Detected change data
'''

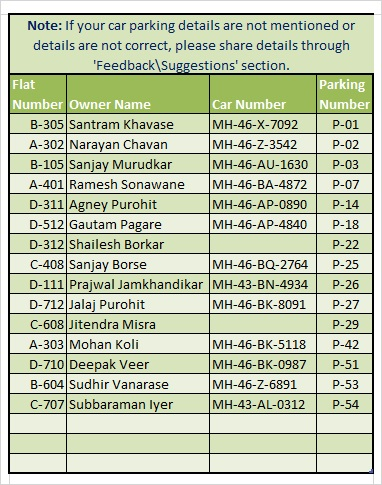
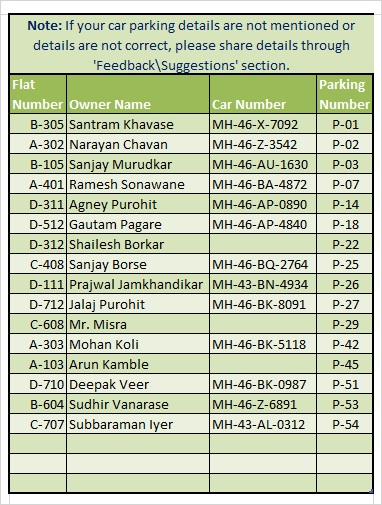
Parking

diff --git a/src/main/webapp/js/bootpopup.js b/src/main/webapp/js/bootpopup.js
@@ -1,0 +1,213 @@
+/**************************************************************************
+ * Popup dialog boxes for Bootstrap - http://www.bootpopup.tk
+ * Copyright (C) 2016  rigon<ricardompgoncalves@gmail.com>
+ *
+ * This program is free software: you can redistribute it and/or modify
+ * it under the terms of the GNU General Public License as published by
+ * the Free Software Foundation, either version 3 of the License, or
+ * (at your option) any later version.
+ *
+ * This program is distributed in the hope that it will be useful,
+ * but WITHOUT ANY WARRANTY; without even the implied warranty of
+ * MERCHANTABILITY or FITNESS FOR A PARTICULAR PURPOSE.  See the
+ * GNU General Public License for more details.
+ *
+ * You should have received a copy of the GNU General Public License
+ * along with this program.  If not, see <http://www.gnu.org/licenses/>.
+ *************************************************************************/
+
+
+var bootpopupFormCounter = 0;
+
+function bootpopup(options) {
+    bootpopupFormCounter++;
+
+    var opts = {
+        title: document.title,
+        showclose: true,
+        content: [],
+        buttons: ["close"],
+        dismiss: function(data) {},
+        close: function(data) {},
+        ok: function(data) {},
+        cancel: function(data) {},
+        yes: function(data) {},
+        no: function(data) {},
+        complete: function(data) {},
+    }
+
+    
+    var buttons = [];
+    for(key in options) {
+        if(key in opts)
+            opts[key] = options[key];
+        // If an event for a button is given, show the respective button
+        if(["close", "ok", "cancel", "yes", "no"].indexOf(key) >= 0)
+            buttons.push(key);
+    }
+    // Copy news buttons to opts.buttons
+    if(buttons.length > 0) {
+        // Clear default buttons if new are not given
+        if(!("buttons" in options)) opts.buttons = [];
+        buttons.forEach(function(item) {
+            if(opts.buttons.indexOf(item) < 0) opts.buttons.push(item);
+        });
+    }
+
+
+    var modalWindow = $('<div class="modal fade" tabindex="-1" role="dialog" aria-labelledby="bootpopup-title"></div>');
+    var dialog = $('<div class="modal-dialog" role="document"></div>');
+    var content = $('<div class="modal-content"></div>');
+    dialog.append(content);
+    modalWindow.append(dialog);
+    
+    // Header
+    var header = $('<div class="modal-header"></div>');
+    if(opts.showclose)
+        header.append('<button type="button" class="bootpopup-button close" data-dismiss="modal" aria-label="Close"><span aria-hidden="true">&times;</span></button>');
+    header.append('<h4 class="modal-title" id="bootpopup-title">' + opts.title + '</h4>');
+
+    content.append(header);
+    
+    // Body
+    var body = $('<div class="modal-body"></div>').appendTo(content);
+    var form = $("<form></form>", { id: "bootpopup-form" + bootpopupFormCounter, class: "form-horizontal" }).appendTo(body);
+
+    for(element in opts.content) {
+        for(type in opts.content[element]) {
+            var attrs = opts.content[element][type];
+            
+            for(attribute in attrs)
+                if(typeof attrs[attribute] === "function")
+                    attrs[attribute] = "("+ attrs[attribute] + ")(this)";
+
+            switch(type) {
+                /* // List of input types
+                case "button": case "checkbox": case "color": case "date": case "datetime-local": 
+                case "email": case "file": case "hidden": case "image": case "month": case "number":
+                case "password": case "radio": case "range": case "reset": case "search":
+                case "submit": case "tel": case "text": case "time": case "url": case "week": */
+                case "button": case "text": case "submit": case "color": case "url": case "password": 
+                case "hidden": case "file": case "number": case "email": case "reset": case "date":
+                    attrs.type = type;
+                    // Continue for input
+                case "input":
+                    attrs.id = (typeof attrs.id === "undefined" ? "bootpopup-form-input" + element : attrs.id);
+                    attrs.class = (typeof attrs.class === "undefined" ? "form-control" : attrs.class);
+                    attrs.type = (typeof attrs.type === "undefined" ? "text" : attrs.type);
+
+                    // Form Group
+                    var formGroup = $('<div class="form-group"></div>').appendTo(form);
+                    // Label
+                    $("<label></label>", { for: attrs.id, class: "col-sm-2 control-label", text: attrs.label}).appendTo(formGroup);
+                    // Input and div to control width
+                    var divColSm = $('<div class="col-sm-10"></div>').appendTo(formGroup);
+                    $("<input />", attrs).appendTo(divColSm);
+                    break;
+                default:
+                    form.append($("<" + type + ">", attrs));
+            }
+        }
+    }
+
+    // Footer
+    var footer = $('<div class="modal-footer"></div>');
+    content.append(footer);
+
+    for(key in opts.buttons) {
+        var item = opts.buttons[key];
+        var btnClass = "";
+        var btnText = "";
+
+        switch(item) {
+            case "close": btnClass = "btn-primary"; btnText="Close"; break;
+            case "ok": btnClass = "btn-primary"; btnText="OK"; break;
+            case "cancel": btnClass = "btn-default"; btnText="Cancel"; break;
+            case "yes": btnClass = "btn-primary"; btnText="Yes"; break;
+            case "no": btnClass = "btn-default"; btnText="No"; break;
+        }
+        
+        $("<button></button>", {
+            type: "button",
+            text: btnText,
+            class: "btn " + btnClass,
+            "data-dismiss": "modal",
+            "data-callback": item,
+            "data-form": "#bootpopup-form" + bootpopupFormCounter,
+            click: function(e) {
+                var callback = opts[$(e.target).attr("data-callback")];
+                var form = $(e.target).attr("data-form");
+                callback($(form).serializeArray(), e);
+            }
+        }).appendTo(footer);
+    }
+
+    // Fire the modal window
+    modalWindow.modal();
+    modalWindow.on('hide.bs.modal', function (e) { opts.dismiss(e); });
+    modalWindow.on('hidden.bs.modal', function (e) { opts.complete(e); });
+}
+
+
+bootpopup.alert = function(message, title, callback) {
+    if(typeof title === "function")
+        callback = title;
+
+    if(typeof title !== "string")
+        title = document.title;
+    if(typeof callback !== "function")
+        callback = function() {};
+    
+    bootpopup({
+        title: title,
+        content: [{ p: {text: message}}],
+        dismiss: function(data) { callback(); }
+    });
+}
+
+bootpopup.confirm = function(message, title, callback) {
+    if(typeof title === "function")
+        callback = title;
+
+    if(typeof title !== "string")
+        title = document.title;
+    if(typeof callback !== "function")
+        callback = function() {};
+    
+    var answer = false;
+    bootpopup({
+        title: title,
+        showclose: false,
+        content: [{ p: {text: message}}],
+        buttons: ["no", "yes"],
+        yes: function(data) { answer = true; },
+        dismiss: function(data) { callback(answer); }
+    });
+}
+
+bootpopup.prompt = function(label, type, message, title, callback) {
+    if(typeof type === "function")
+        callback = type;
+    if(typeof message === "function")
+        callback = message;
+    if(typeof title === "function")
+        callback = title;
+
+    if(typeof type !== "string")
+        type = "text";
+    if(typeof message !== "string")
+        message = "Provide a " + type + " for:";
+    if(typeof title !== "string")
+        title = document.title;
+    if(typeof callback !== "function")
+        callback = function() {};
+    
+    bootpopup({
+        title: title,
+        content: [
+            { p: {text: message}},
+            { input: {type: type, name: "value", label: label}}],
+        buttons: ["cancel", "ok"],
+        ok: callback
+    });
+}

diff --git a/src/main/webapp/CarParkingLayout.html b/src/main/webapp/CarParkingLayout.html
@@ -59,39 +59,44 @@
             </section>
         </header>
         
-		<img id="myid" class="NO-CACHE"  data-src="img/ParkingLayout.jpg" alt="" border = "0" usemap = "#html" style="margin-bottom: 22px;">
+		
+		<!-- <img id="myid" class="NO-CACHE" data-src="img/ParkingLayout.jpg" alt="" border = "0" usemap = "#html" style="margin-bottom: 22px;"> -->
+		
+		<img id="myid" class="NO-CACHE" data-src="img/ParkingLayout.jpg" alt="" border = "0" usemap = "#html" style="margin-bottom: 22px;">
 
       <map name = "html">
-         <area shape = "rect"  coords="90,90,170,110" onclick="GetParkingInfo('D-712, Jalaj Purohit, | P-27 | ')" href="#" >
+         <area shape = "rect" coords="90,90,170,110" onclick="GetParkingInfo('D-712, Jalaj Purohit, | P-27 | ')" href="#" >
         
         <area shape = "rect"  coords="690,50,730,70" onclick="GetParkingInfo('B-305, Santram Khavase, | P-01 | ')" href="#" >
         
         <area shape = "rect"  coords="650,50,690,70" onclick="GetParkingInfo('A-302, Narayan Chavan, | P-02 | ')" href="#" >
         
-        <area shape = "rect"  coords="610,50,650,70" onclick="GetParkingInfo('A-105, Sanjay Murudkar, | P-03 | ')" href="#" >
+        <area shape = "rect"  coords="610,50,650,70" onclick="GetParkingInfo('B-105, Sanjay Murudkar, | P-03 | ')" href="#" >
         
         <area shape = "rect"  coords="530,70,570,90" onclick="GetParkingInfo('A-401, Ramesh Sonawane, | P-07 | ')" href="#" >
         
         <area shape = "rect"  coords="330,50,370,70" onclick="GetParkingInfo('D-311, Agney Purohit, | P-14 | ')" href="#" >
         
-        <area shape = "rect"  coords="290,70,330,90" onclick="GetParkingInfo('A-512, Gautam Pagare, | P-18 | ')" href="#" >
+        <area shape = "rect"  coords="290,70,330,90" onclick="GetParkingInfo('D-512, Gautam Pagare, | P-18 | ')" href="#" >
         
         <area shape = "rect"  coords="210,50,250,70" onclick="GetParkingInfo('D-312, Shailesh Borkar, | P-22 | ')" href="#" >
         
         <area shape = "rect"  coords="130,50,170,90" onclick="GetParkingInfo('C-408, Sanjay Borse, | P-25 | ')" href="#" >
         
-        <area shape = "rect"  coords="90,50,130,90" onclick="GetParkingInfo('D-111, Prajwal Jamkhandikar, | P-26 | ')" href="#" >
+        <area shape = "rect"  coords="90,50,130,90"  onclick="GetParkingInfo('D-111, Prajwal Jamkhandikar, | P-26 | ')" href="#" >
         
-        <area shape = "rect"  coords="90,130,130,150" onclick="GetParkingInfo('C-608, Jitendra Misra, | P-29 | ')" href="#" >
+        <area shape = "rect"  coords="90,130,130,150" onclick="GetParkingInfo('C-608, Mr. Misra, | P-29 | ')" href="#" >
         
         <area shape = "rect"  coords="610,10,650,30" onclick="GetParkingInfo('A-303, Mohan Koli, | P-42 | ')" href="#" >
+        
+        <area shape = "rect"  coords="370,10,410,30" onclick="GetParkingInfo('A-103, Arun Kamble, | P-45 | ')" href="#" >
         
         <area shape = "rect"  coords="10,30,50,50" onclick="GetParkingInfo('D-710, Deepak Veer, | P-51 | ')" href="#" >
         
         <area shape = "rect"  coords="10,110,50,130" onclick="GetParkingInfo('B-604, Sudhir Vanarase, | P-53 | ')" href="#" >
         
         <area shape = "rect"  coords="10,150,50,170" onclick="GetParkingInfo('C-707, Subbaraman Iyer, | P-54 | ')" href="#" >
-        
+    
           
       </map>
       
@@ -122,21 +127,23 @@
     <script src="js/bootstrap.min.js"></script>
     <script src="js/owl.carousel.min.js"></script>
     <script src="js/active.js"></script>
-    <script src="node_modules/bootpopup/bootpopup.min.js"></script>
+    <script src="js/bootpopup.js"></script> 
+	
 	<script> 
         $(document).ready(function () 
             {
             $('.NO-CACHE').attr('src', function () { return $(this).attr('data-src') + "?a=" + Math.random() });
-            });
-    </script>
-      <script>
-         var myVal = document.getElementById("myid").useMap;
-         document.write("<br>Usemap value: "+myVal);
-         function GetParkingInfo(value){
-              alert('Parking alloted to -  '+value); 
-             return false;
-         }
-      </script>
+            
+   	});
+   	
+    var myVal = document.getElementById("myid").useMap;
+    document.write("<br>Usemap value: "+myVal);
+    function GetParkingInfo(value){
+           /* alert('Parking alloted to -  '+value) ; */
+          bootpopup.alert("Parking alloted to :  "  + value ,"Siddhivinayak Platinum");
+    return false;
+    }
+ </script>
 </body>
 
 </html>

diff --git a/src/main/webapp/style.css b/src/main/webapp/style.css
@@ -1162,3 +1162,7 @@
 .footer_carosal_icon .owl-nav{
     display: none;
 }
+
+
+
+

'''

_WORK ORDER_. Retype each line of the data exactly, beginning with the first; include the line containing "Bootstrap - http://www.bootpopup.tk" and stop there, skipping every picture.

_RESULT OF THE EXERCISE_.
Parking

diff --git a/src/main/webapp/js/bootpopup.js b/src/main/webapp/js/bootpopup.js
@@ -1,0 +1,213 @@
+/**************************************************************************
+ * Popup dialog boxes for Bootstrap - http://www.bootpopup.tk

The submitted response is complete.